Functional usage and Software
As we always do, a little history first. Keyboards have always been a part of computing since the very beginning. The original IBM PC came with one, the Model M, which I used as a kid. The Model M, of course, set the standard for all keyboards that came after it. There are some variations in layout, but they're all based off the 101-key Model M. The modern keyboard, thanks to Windows, now has 104 keys, and depending on your location, you can have many more keys than that.
Suffice it to say, keyboards are still the most efficient way of interacting with your computer, even with the great strides made in voice-recognition, touch screens, and GUI optimizations. I think the chances of humans ever growing out of the keyboard are pretty slim. In the early days of personal computing the keyboard really meant something because it really was the only way to interact with the machine. Having a good-feeling keyboard was very important, at least until the mouse and GUI came along, and shifted the focus a little bit. Mechanical keyboards have always been around though, part of the collective geek consciousness, and the enthusiasts that inhabit that world are as hardcore as their keyboards.
The million dollar question

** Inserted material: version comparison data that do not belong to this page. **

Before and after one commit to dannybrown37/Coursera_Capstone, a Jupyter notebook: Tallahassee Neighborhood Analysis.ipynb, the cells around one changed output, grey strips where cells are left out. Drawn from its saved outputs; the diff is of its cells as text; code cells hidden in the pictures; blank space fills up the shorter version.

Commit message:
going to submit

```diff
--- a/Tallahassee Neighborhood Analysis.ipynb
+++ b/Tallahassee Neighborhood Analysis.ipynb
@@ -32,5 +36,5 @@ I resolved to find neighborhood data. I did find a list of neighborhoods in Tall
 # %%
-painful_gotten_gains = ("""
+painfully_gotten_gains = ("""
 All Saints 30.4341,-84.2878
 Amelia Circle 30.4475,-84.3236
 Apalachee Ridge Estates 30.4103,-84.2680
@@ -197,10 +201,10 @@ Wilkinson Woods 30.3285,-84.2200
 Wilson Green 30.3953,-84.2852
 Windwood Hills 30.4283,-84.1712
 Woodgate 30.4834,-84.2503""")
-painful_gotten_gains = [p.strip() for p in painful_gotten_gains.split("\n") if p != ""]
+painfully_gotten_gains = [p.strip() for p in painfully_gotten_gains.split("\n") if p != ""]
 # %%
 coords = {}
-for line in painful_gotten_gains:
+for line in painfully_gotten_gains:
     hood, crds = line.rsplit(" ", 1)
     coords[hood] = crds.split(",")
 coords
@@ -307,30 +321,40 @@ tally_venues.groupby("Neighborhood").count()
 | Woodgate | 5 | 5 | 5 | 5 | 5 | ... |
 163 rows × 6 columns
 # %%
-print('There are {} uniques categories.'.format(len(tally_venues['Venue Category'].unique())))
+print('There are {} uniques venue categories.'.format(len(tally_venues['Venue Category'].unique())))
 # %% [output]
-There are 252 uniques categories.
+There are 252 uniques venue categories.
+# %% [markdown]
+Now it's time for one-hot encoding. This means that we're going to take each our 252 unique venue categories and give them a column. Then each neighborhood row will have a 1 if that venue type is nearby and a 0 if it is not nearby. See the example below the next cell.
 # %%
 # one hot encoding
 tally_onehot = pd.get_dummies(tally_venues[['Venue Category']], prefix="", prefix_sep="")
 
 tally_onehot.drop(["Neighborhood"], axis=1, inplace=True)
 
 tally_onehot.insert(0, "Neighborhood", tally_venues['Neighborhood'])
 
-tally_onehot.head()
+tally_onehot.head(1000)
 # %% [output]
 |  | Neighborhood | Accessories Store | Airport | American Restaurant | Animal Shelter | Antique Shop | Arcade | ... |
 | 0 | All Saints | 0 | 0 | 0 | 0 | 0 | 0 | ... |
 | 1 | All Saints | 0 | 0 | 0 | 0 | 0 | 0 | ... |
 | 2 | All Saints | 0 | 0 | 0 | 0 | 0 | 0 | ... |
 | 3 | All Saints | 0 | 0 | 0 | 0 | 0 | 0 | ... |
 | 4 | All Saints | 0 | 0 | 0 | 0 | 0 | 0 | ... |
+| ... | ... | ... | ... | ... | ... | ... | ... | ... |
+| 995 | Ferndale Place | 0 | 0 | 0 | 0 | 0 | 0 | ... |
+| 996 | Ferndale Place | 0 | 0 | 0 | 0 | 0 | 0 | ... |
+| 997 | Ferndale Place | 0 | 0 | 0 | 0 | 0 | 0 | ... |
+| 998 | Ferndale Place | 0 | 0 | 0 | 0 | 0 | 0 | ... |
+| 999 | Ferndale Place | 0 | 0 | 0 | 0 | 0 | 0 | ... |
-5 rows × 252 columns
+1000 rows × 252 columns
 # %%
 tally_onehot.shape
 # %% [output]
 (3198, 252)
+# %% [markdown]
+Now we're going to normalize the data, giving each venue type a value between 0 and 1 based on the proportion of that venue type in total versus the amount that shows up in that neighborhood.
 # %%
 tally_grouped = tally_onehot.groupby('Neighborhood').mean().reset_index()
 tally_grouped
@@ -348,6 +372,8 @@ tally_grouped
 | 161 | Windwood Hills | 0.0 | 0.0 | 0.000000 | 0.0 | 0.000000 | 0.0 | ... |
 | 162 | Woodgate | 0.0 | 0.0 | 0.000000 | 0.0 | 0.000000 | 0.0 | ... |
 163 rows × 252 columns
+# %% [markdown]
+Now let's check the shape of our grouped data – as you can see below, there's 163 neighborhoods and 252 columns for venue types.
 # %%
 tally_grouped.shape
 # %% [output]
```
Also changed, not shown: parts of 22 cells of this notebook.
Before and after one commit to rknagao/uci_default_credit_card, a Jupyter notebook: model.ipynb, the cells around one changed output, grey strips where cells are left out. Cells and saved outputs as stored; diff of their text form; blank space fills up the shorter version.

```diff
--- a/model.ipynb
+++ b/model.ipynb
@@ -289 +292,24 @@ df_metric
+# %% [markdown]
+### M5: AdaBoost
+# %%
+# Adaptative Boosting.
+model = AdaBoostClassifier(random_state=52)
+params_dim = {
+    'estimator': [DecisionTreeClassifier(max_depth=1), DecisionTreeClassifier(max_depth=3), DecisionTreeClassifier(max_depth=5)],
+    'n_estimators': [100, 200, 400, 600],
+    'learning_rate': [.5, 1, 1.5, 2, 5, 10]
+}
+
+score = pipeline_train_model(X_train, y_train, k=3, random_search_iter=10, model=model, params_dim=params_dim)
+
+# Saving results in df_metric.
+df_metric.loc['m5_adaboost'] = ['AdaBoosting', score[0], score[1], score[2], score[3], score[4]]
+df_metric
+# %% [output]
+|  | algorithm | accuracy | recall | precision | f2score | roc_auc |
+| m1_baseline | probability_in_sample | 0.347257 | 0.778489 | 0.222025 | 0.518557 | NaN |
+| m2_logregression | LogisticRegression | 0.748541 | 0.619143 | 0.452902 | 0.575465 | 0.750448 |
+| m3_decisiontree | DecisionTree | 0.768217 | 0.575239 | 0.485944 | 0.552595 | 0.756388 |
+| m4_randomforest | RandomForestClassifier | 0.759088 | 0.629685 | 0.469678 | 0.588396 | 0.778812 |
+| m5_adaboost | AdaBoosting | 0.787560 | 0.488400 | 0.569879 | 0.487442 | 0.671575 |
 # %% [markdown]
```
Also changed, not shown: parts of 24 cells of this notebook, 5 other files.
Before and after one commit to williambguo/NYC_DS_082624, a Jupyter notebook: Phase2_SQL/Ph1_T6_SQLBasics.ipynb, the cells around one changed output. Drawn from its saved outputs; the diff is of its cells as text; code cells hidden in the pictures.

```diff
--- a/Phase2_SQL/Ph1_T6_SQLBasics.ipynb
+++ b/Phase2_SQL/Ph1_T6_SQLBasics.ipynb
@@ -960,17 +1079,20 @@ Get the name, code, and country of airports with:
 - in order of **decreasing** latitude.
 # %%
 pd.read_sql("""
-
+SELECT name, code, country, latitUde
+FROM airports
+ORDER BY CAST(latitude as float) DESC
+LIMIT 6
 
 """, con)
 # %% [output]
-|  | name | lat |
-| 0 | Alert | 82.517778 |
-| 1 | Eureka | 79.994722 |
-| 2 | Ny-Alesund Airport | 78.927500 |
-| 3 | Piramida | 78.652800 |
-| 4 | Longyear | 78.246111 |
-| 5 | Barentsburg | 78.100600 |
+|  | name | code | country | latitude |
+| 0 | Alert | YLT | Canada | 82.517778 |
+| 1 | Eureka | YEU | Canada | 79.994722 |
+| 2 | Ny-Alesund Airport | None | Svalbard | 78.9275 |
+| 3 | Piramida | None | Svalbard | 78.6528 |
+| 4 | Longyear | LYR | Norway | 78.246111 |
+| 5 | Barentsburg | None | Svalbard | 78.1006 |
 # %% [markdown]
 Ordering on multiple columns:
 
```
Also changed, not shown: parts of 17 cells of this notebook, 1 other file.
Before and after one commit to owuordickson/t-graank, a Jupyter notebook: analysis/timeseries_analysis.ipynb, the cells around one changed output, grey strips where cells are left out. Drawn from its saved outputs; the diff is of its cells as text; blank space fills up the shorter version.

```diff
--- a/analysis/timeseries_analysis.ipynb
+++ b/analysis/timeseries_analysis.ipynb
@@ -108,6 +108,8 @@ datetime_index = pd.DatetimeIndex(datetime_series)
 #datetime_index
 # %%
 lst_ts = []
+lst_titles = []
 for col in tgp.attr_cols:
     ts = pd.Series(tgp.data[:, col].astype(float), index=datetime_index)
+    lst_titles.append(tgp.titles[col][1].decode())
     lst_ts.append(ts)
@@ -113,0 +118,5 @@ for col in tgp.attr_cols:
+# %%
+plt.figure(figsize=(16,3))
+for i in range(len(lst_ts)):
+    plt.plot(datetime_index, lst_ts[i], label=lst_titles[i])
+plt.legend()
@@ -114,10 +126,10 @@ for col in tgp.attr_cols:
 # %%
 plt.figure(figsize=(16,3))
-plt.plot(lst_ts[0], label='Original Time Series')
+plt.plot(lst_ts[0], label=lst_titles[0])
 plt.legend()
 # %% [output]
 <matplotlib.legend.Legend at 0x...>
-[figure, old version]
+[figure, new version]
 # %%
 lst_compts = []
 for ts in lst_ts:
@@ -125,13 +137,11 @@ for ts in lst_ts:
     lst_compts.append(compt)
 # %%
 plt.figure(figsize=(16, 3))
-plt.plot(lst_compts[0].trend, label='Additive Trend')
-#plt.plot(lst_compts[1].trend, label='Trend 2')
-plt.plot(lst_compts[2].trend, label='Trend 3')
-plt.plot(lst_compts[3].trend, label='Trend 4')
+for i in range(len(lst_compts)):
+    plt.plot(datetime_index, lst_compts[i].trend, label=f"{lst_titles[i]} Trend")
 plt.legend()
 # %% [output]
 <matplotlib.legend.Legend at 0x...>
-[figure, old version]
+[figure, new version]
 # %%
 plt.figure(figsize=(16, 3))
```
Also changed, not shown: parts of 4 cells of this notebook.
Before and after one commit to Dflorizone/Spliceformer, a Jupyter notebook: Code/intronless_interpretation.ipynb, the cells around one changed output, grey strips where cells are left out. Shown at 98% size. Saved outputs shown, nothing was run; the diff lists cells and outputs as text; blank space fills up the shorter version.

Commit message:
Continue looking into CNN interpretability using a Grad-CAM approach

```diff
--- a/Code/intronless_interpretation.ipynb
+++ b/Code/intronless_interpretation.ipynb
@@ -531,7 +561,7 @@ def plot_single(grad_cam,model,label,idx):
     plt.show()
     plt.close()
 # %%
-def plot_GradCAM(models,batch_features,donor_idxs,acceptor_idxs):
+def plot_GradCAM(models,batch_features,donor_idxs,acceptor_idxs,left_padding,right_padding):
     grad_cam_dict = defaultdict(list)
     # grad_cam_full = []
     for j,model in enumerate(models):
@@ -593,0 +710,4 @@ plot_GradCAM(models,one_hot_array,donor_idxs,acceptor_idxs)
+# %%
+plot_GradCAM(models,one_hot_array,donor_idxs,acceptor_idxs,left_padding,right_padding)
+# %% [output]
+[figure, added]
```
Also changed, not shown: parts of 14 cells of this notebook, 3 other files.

So, why would you want to spend over $150 on a keyboard? Is it really worth it? Yes, we think so. Mechanical keyboards really are in a class of their own. Once you have used a mechanical keyboard, there is no going back to a regular keyboard. The differences are just too great, typing is better, faster and gaming is better. It's just no comparison. The one downside though is that they do make a lot more noise and this applies to gamers mostly.
Making high-end gaming keyboards is nearly an art form these days with a very enthusiastic crowd that is very critical. As such, we are glad that Corsair made the Strafe all mechanical. Also, and mostly due to their price range, mechanical keyboards try to sweeten the deal with extra USB hubs and lights. New of course is the per-key LED key backlighting, which we think is great. Now you don't need a fancy mechanical keyboard to play a game well, but it can make a game much more enjoyable to play. On the other hand, there are keyboards that are better for noise than others.
Enjoy da silence !
The Corsair Strafe, thanks to the new MX Silent Cherry switches, is in the less noisy keyboard category. Heck dare I say it ? It is even less noisy then the dome based keyboard I type this article on, so the noise level is perfectly acceptable really. Nothing more needs to be said about it really, this is a very silent set o' keys ! And yeah, gaming wise I definitely seem to have a preference for the Strafe with Silent MX switches.